By Christopher Trela & Catherine Del Casale | NB Indy
The Segerstrom Center’s fourth annual Off Center Festival ends this weekend, and what a festival it’s been.
The Segerstrom Center booked 10 diverse artists and companies to perform at the Center for the first time, including Nick Waterhouse, Jungle Fire, Orgone, the West Coast premieres of Mehr Theatre Group’s “Timeloss” and Spain’s Agrupación Señor Serrano’s “Brickman Brando Bubble Boom,” the So Cal debuts of Marga Gomez performing “Lovebirds” and Amy O’Neal in her “Opposing Forces,” plus Scott Bradlee & Postmodern Jukebox, Roger Guenveur Smith in “Rodney King” and Kristina Wong in a preview of her newest show, “The Wong Street Journal.”
The Center also brought back its Off Center Lounge in Leatherby’s Café Rouge, which stayed open late and offered a
fun menu of $6 appetizers and drinks.
We made it to three of the Off Center events: Scott Bradlee & Postmodern Jukebox, a free party on the plaza featuring Nick Waterhouse, and Amy O’Neal’s “Opposing Forces.”
We watched the popular Postmodern Jukebox videos on Youtube prior to attending the concert, but were not prepared for the exhilarating, energetic, over-the-top show that Bradlee and crew brought to the Segerstrom Concert Hall.
This dynamic ensemble takes current hits and transforms them into retro-cool versions using musical styles from the 1920s, 30s, 40s and 50s.
With four vocalists and first-rate musicians, Postmodern Jukebox performed a two hour show that delivered non-stop music fun.
“I reimagine a song in another style because I want to hear it that way,” said Bradlee in the show’s press material. “Coming to a PMJ show is like time-traveling back to Old Hollywood – it’s an experience.”

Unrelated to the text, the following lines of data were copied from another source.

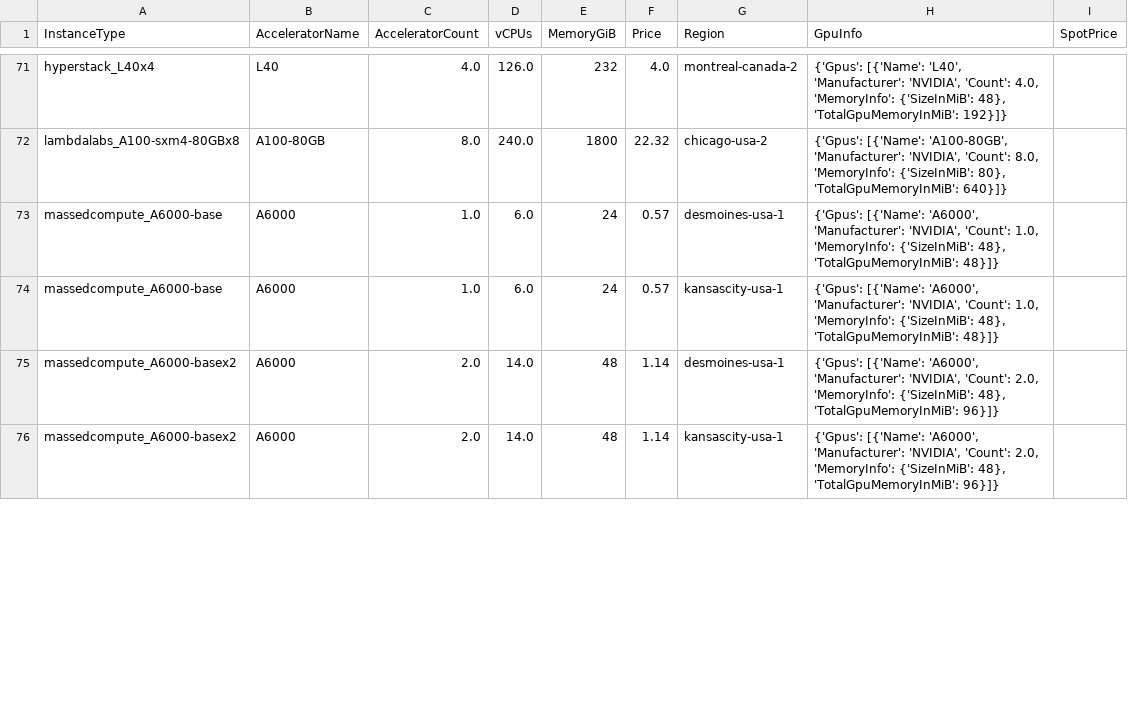
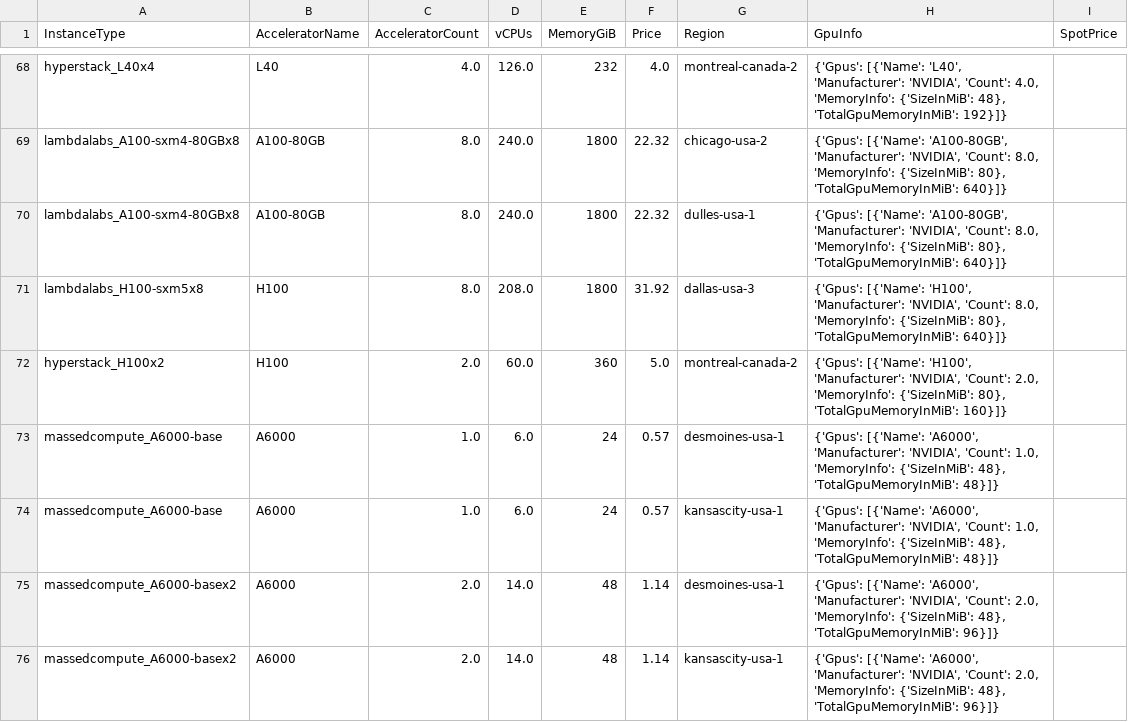
Before and after one commit to skypilot-org/skypilot-catalog, a CSV file: catalogs/v8/shadeform/vms.csv, drawn as a sheet; only a part is shown, gaps mark what is left out; the diff covers the shown part only.

```diff
--- a/catalogs/v8/shadeform/vms.csv
+++ b/catalogs/v8/shadeform/vms.csv
@@ -72,2 +69,5 @@ hyperstack_L40x4,L40,4.0,126.0,232,4.0,montreal-canada-2,"{'Gpus': [{'Name': 'L4
 lambdalabs_A100-sxm4-80GBx8,A100-80GB,8.0,240.0,1800,22.32,chicago-usa-2,"{'Gpus': [{'Name': 'A100-80GB', 'Manufacturer': 'NVIDIA', 'Count': 8.0, 'MemoryInfo': {'SizeInMiB': 80}, 'TotalGpuMemoryInMiB': 640}]}",
+lambdalabs_A100-sxm4-80GBx8,A100-80GB,8.0,240.0,1800,22.32,dulles-usa-1,"{'Gpus': [{'Name': 'A100-80GB', 'Manufacturer': 'NVIDIA', 'Count': 8.0, 'MemoryInfo': {'SizeInMiB': 80}, 'TotalGpuMemoryInMiB': 640}]}",
+lambdalabs_H100-sxm5x8,H100,8.0,208.0,1800,31.92,dallas-usa-3,"{'Gpus': [{'Name': 'H100', 'Manufacturer': 'NVIDIA', 'Count': 8.0, 'MemoryInfo': {'SizeInMiB': 80}, 'TotalGpuMemoryInMiB': 640}]}",
+hyperstack_H100x2,H100,2.0,60.0,360,5.0,montreal-canada-2,"{'Gpus': [{'Name': 'H100', 'Manufacturer': 'NVIDIA', 'Count': 2.0, 'MemoryInfo': {'SizeInMiB': 80}, 'TotalGpuMemoryInMiB': 160}]}",
 massedcompute_A6000-base,A6000,1.0,6.0,24,0.57,desmoines-usa-1,"{'Gpus': [{'Name': 'A6000', 'Manufacturer': 'NVIDIA', 'Count': 1.0, 'MemoryInfo': {'SizeInMiB': 48}, 'TotalGpuMemoryInMiB': 48}]}",
```
Also changed, not shown: 2 added rows, 9 removed rows and 1 edited cell elsewhere in this file.
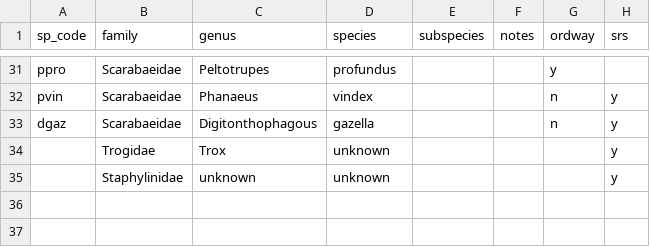
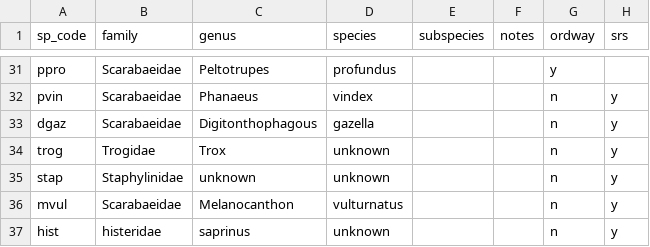
Before and after one commit to BrunaLab/corridor_beetles, a CSV file: corridor_docs/eric_ms_thesis/ms_data/data_raw/species_codes.csv, drawn as a sheet; only a part is shown, gaps mark what is left out.

```diff
--- a/corridor_docs/eric_ms_thesis/ms_data/data_raw/species_codes.csv
+++ b/corridor_docs/eric_ms_thesis/ms_data/data_raw/species_codes.csv
@@ -33,3 +33,5 @@ pvin,Scarabaeidae,Phanaeus,vindex,,,n,y
 dgaz,Scarabaeidae,Digitonthophagous,gazella,,,n,y
-,Trogidae,Trox,unknown,,,,y
-,Staphylinidae,unknown,unknown,,,,y
+trog,Trogidae,Trox,unknown,,,n,y
+stap,Staphylinidae,unknown,unknown,,,n,y
+mvul,Scarabaeidae,Melanocanthon,vulturnatus,,,n,y
+hist,histeridae,saprinus,unknown,,,n,y
```
Also changed, not shown: corridor_docs/eric_ms_thesis/ms_data/data_raw/beetle_counts.csv.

“I want to follow them on tour—they’re so much fun, and I want to dress up in another era,” said Catherine.
We loved the Leatherby’s Lounge after the show. We sat at tables covered in white paper, with crayons for creating our own works of art.
On Saturday, Orange County rocker Nick Waterhouse performed a free concert on the plaza in front of hundreds of fans who also lined up at the food trucks parked near The Center.
Waterhouse and his band delivered an energetic set of originals culled from his albums.
We did not have time to write a full review of “Opposing Forces” before press time, but found the evening both exciting and dramatic. It was an unusual blend of breakdancing, live beats and hip hop, with touches of modern dance and even mime thrown into the mix, with a quintet of dancers each with his own distinct dance persona.
One important thing we noted: Most of the audience members we saw at the events looked like they were not regular attendees of Segerstrom Center offerings, which of course was part of the point of the Off Center Festival.
“We wanted to produce new kinds of work for Orange County, and have it be one of the prominent components of
our programming, and send a message to the community that the Center is evolving, changing, opening up to more kinds of work and more ways for the community to engage with us,” Segerstrom Center President Terry Dwyer told us prior to the start of the Off Center Festival. “We’re trying to remove barriers to participate. It’s an important way to communicate to the community that things are evolving here.”
Based on our observations, and the packed performances we attended, The Center has indeed demonstrated that it continues to evolve and engage more of the community. And if this is working as well as The Center hopes it is, we’d love to see even more programming similar to the Off Center Festival.
For more information, visit SCFTA.org.